> **Task details**: Each line below should be repeated exactly as written, with no pictures carried over.
───── Data for processing ─────
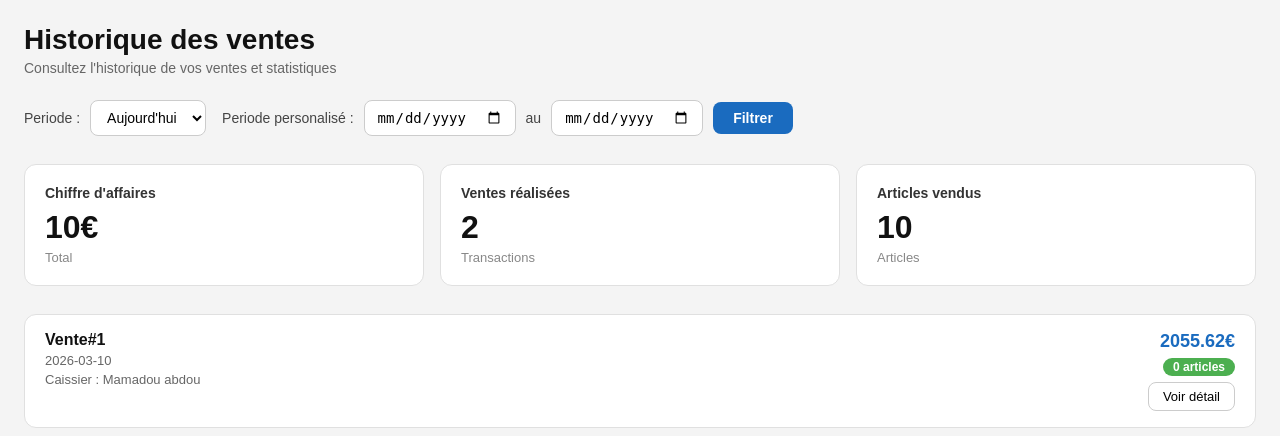
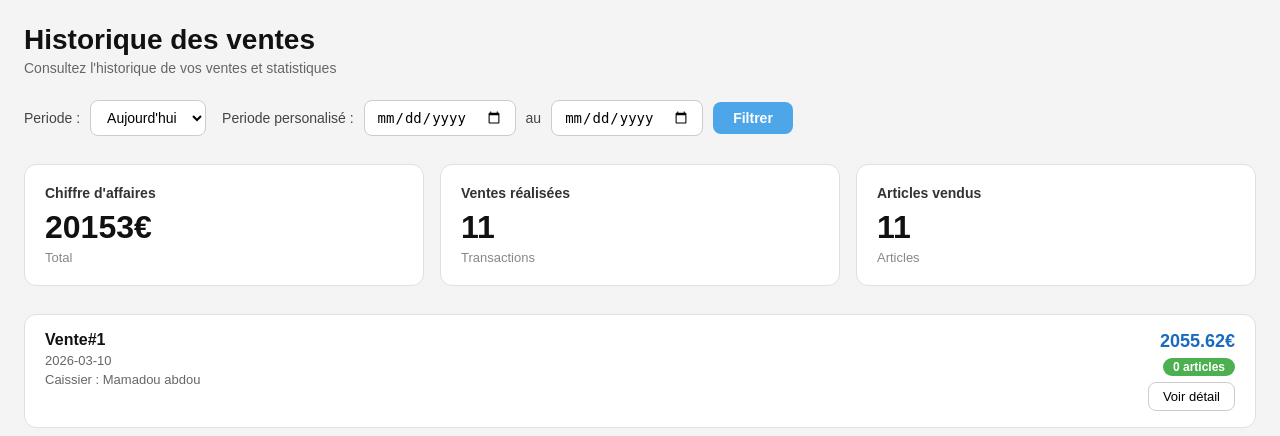
Before and after one commit to AskalaneAbdou5/CaisseShop, a PHP site: page /historique.php in a window 1280 px wide. Shown: the part 107-543 px from the top of the page. Run offline with PHP 8.4, Linux system fonts and the light colour scheme; data comes from the database, SQL or seed files in the repository.

Commit message:
affichage du nombre d'article,vente realisées et le chiffre d'affaire

```diff
--- a/frontoffice/fonction.php
+++ b/frontoffice/fonction.php
@@ -10,4 +10,12 @@ function nombreArticleDansUneVente($idVente,$venteProduits){
     return $nbArticle;
 }
 
+function CalculDuChiffreAffaires($ventes){
+    $chiffreAffaire=0;
+    for ($i=0; $i < count($ventes); $i++) {
+        $chiffreAffaire += $ventes[$i]['Total'];
+    }
+    return $chiffreAffaire;
+}
+
 ?>
--- a/frontoffice/historique.php
+++ b/frontoffice/historique.php
@@ -72,17 +72,17 @@ require_once(__DIR__ . '/fonction.php');
         <div class="stats-grid">
             <div class="stat-card">
                 <h2 class="stat-titre">Chiffre d'affaires</h2>
-                <b class="stat-valeur">10€</b>
+                <b class="stat-valeur"><?php echo CalculDuChiffreAffaires($ventes) ?>€</b>
                 <p class="stat-label">Total</p>
             </div>
             <div class="stat-card">
                 <h2 class="stat-titre">Ventes réalisées</h2>
-                <b class="stat-valeur">2</b>
+                <b class="stat-valeur"><?php echo count($ventes) ?></b>
                 <p class="stat-label">Transactions</p>
             </div>
             <div class="stat-card">
                 <h2 class="stat-titre">Articles vendus</h2>
-                <b class="stat-valeur">10</b>
+                <b class="stat-valeur"><?php echo count($venteProduits) ?></b>
                 <p class="stat-label">Articles</p>
             </div>
         </div>
--- a/styles/historique.css
+++ b/styles/historique.css
@@ -58,7 +58,7 @@
 
 .filtre-btn {
     padding: 8px 20px;
-    background: #1a6bbf;
+    background: #4da6e8;
     color: #fff;
     border: none;
     border-radius: 8px;
@@ -68,7 +68,7 @@
 }
 
 .filtre-btn:hover {
-    background: #1558a0;
+    background: #2e8fd4;
 }
 
 /* ===== STATS ===== */
```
─────
> **Solution to the problem**:
Before and after one commit to AskalaneAbdou5/CaisseShop, a PHP site: page /historique.php in a window 1280 px wide. Shown: the part 107-543 px from the top of the page. Run offline with PHP 8.4, Linux system fonts and the light colour scheme; data comes from the database, SQL or seed files in the repository.

Commit message:
affichage du nombre d'article,vente realisées et le chiffre d'affaire

```diff
--- a/frontoffice/fonction.php
+++ b/frontoffice/fonction.php
@@ -10,4 +10,12 @@ function nombreArticleDansUneVente($idVente,$venteProduits){
     return $nbArticle;
 }
 
+function CalculDuChiffreAffaires($ventes){
+    $chiffreAffaire=0;
+    for ($i=0; $i < count($ventes); $i++) {
+        $chiffreAffaire += $ventes[$i]['Total'];
+    }
+    return $chiffreAffaire;
+}
+
 ?>
--- a/frontoffice/historique.php
+++ b/frontoffice/historique.php
@@ -72,17 +72,17 @@ require_once(__DIR__ . '/fonction.php');
         <div class="stats-grid">
             <div class="stat-card">
                 <h2 class="stat-titre">Chiffre d'affaires</h2>
-                <b class="stat-valeur">10€</b>
+                <b class="stat-valeur"><?php echo CalculDuChiffreAffaires($ventes) ?>€</b>
                 <p class="stat-label">Total</p>
             </div>
             <div class="stat-card">
                 <h2 class="stat-titre">Ventes réalisées</h2>
-                <b class="stat-valeur">2</b>
+                <b class="stat-valeur"><?php echo count($ventes) ?></b>
                 <p class="stat-label">Transactions</p>
             </div>
             <div class="stat-card">
                 <h2 class="stat-titre">Articles vendus</h2>
-                <b class="stat-valeur">10</b>
+                <b class="stat-valeur"><?php echo count($venteProduits) ?></b>
                 <p class="stat-label">Articles</p>
             </div>
         </div>
--- a/styles/historique.css
+++ b/styles/historique.css
@@ -58,7 +58,7 @@
 
 .filtre-btn {
     padding: 8px 20px;
-    background: #1a6bbf;
+    background: #4da6e8;
     color: #fff;
     border: none;
     border-radius: 8px;
@@ -68,7 +68,7 @@
 }
 
 .filtre-btn:hover {
-    background: #1558a0;
+    background: #2e8fd4;
 }
 
 /* ===== STATS ===== */
```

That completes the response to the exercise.